I work with a charitable organisation that gives veterans access to the Arts. The last three years have been dominated by the play Soldier On, which has gone from strength to strength… and tested the patience of my wife and family, who thought I was just going to do the play reading!
This year we found ourselves in Toronto: a two-week run at a fantastic 250-seater theatre. We needed an audience, so we went leafleting in the local market.
So here I am: sales trainer, communication expert, personal impact coach – surely I’d be teaching these young whippersnappers how it’s done? Well, I was terrible. People accelerated past me as I waved a leaflet at them imploring them to see our play.
And then there was Dean. His method was simple.
Inspiring curiosity to make a connection
Dean: Can ask you a question?
Passerby: (curious) Okay.
Dean: Did you buy a poppy on Remembrance Sunday?
Passerby: (passionate) Yes, I did. I always do.
Dean: Can I ask why?
Passerby: (opening up) My grandfather was in the military, so I think it’s important to support them.
Dean: I agree. I’m a veteran.
Passerby: (genuine interest) Where did you serve?
And you can guess that within minutes, this passerby was pulling the leaflet out of Dean’s hand.
Some may say this is an obvious approach, but so often in sales, it’s easy to forget that the main focus should be engaging people emotionally. Making a connection.
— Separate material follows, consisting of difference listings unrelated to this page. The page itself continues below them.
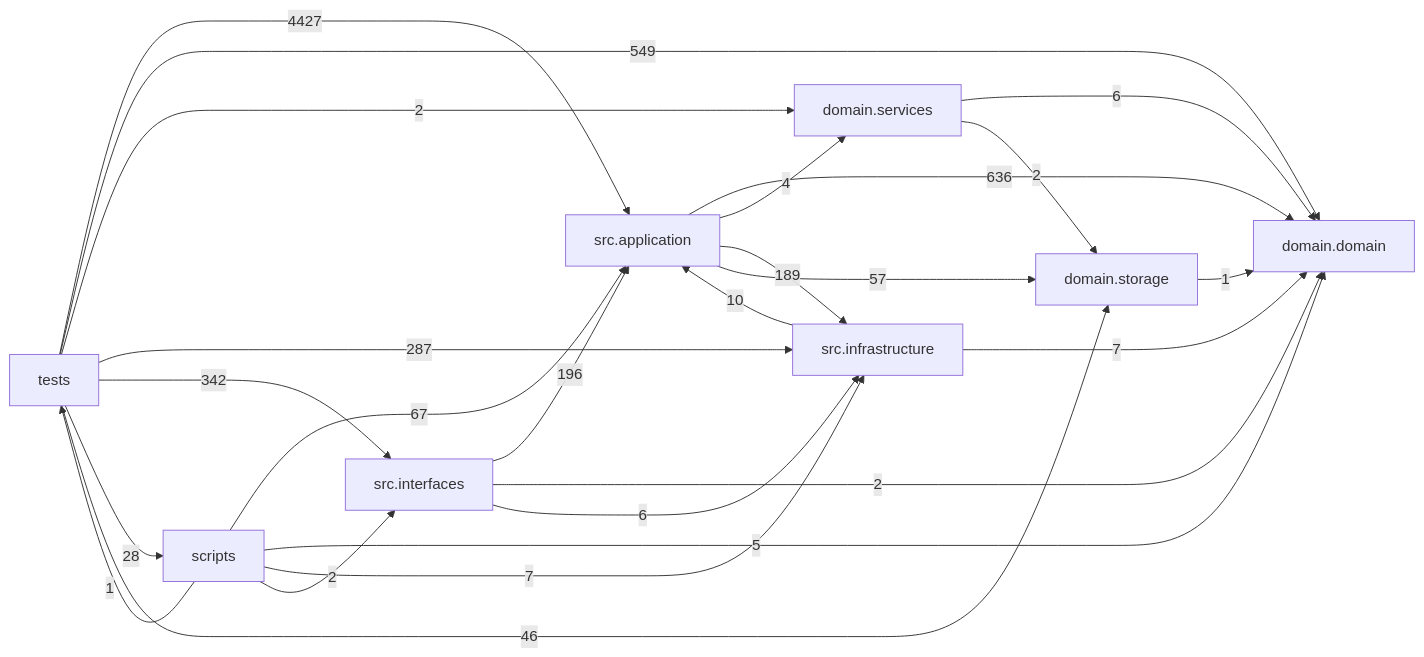
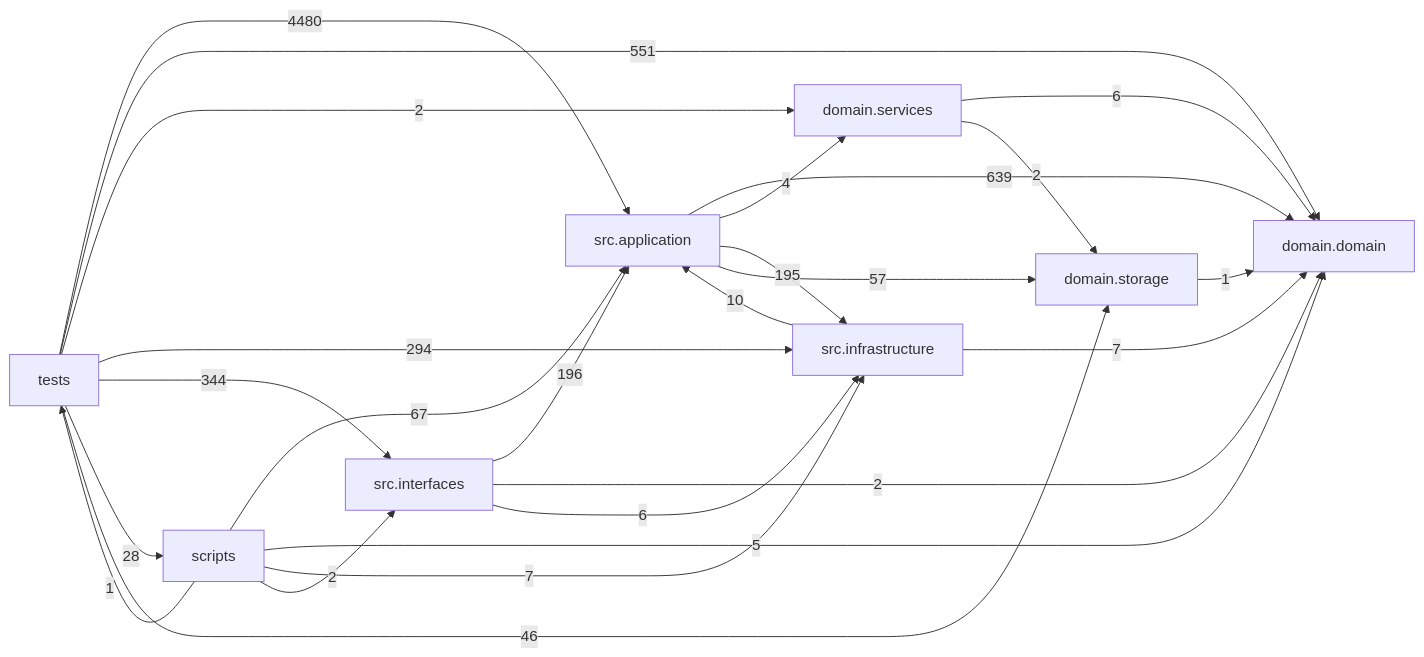
One commit to liuxie066/options-monitor changed the diagram in docs/DEPENDENCY_GRAPH.md. Above: the diagram before and after it, drawn with Mermaid. The commit also changed other lines of this file and 33 other files, not shown here.

````diff
--- a/docs/DEPENDENCY_GRAPH.md
+++ b/docs/DEPENDENCY_GRAPH.md
@@ -24,35 +24,35 @@
 ```mermaid
 flowchart LR
   tests["tests"]
   scripts["scripts"]
   interfaces["src.interfaces"]
   application["src.application"]
   infrastructure["src.infrastructure"]
   domain_services["domain.services"]
   domain["domain.domain"]
   storage["domain.storage"]
-  application -->|636| domain
+  application -->|639| domain
   application -->|4| domain_services
-  application -->|189| infrastructure
+  application -->|195| infrastructure
   application -->|57| storage
   domain_services -->|6| domain
   domain_services -->|2| storage
   infrastructure -->|10| application
   infrastructure -->|7| domain
   interfaces -->|196| application
   interfaces -->|2| domain
   interfaces -->|6| infrastructure
   scripts -->|67| application
   scripts -->|5| domain
   scripts -->|7| infrastructure
   scripts -->|2| interfaces
   scripts -->|1| tests
   storage -->|1| domain
-  tests -->|4427| application
-  tests -->|549| domain
+  tests -->|4480| application
+  tests -->|551| domain
   tests -->|2| domain_services
-  tests -->|287| infrastructure
-  tests -->|342| interfaces
+  tests -->|294| infrastructure
+  tests -->|344| interfaces
   tests -->|28| scripts
   tests -->|46| storage
 ```
````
Sparking curiosity.
Dean gave us all a reminder of that, as well as a lesson on how it’s done.
Curiosity may have killed that cat, but it’s a powerful sales tool that increases engagement and changes the conversation.
If you think your team could benefit from learning how best to spark curiosity and make that connection, just drop us a line!
Managing Director, Sun and Moon Training
Picture © David Solomon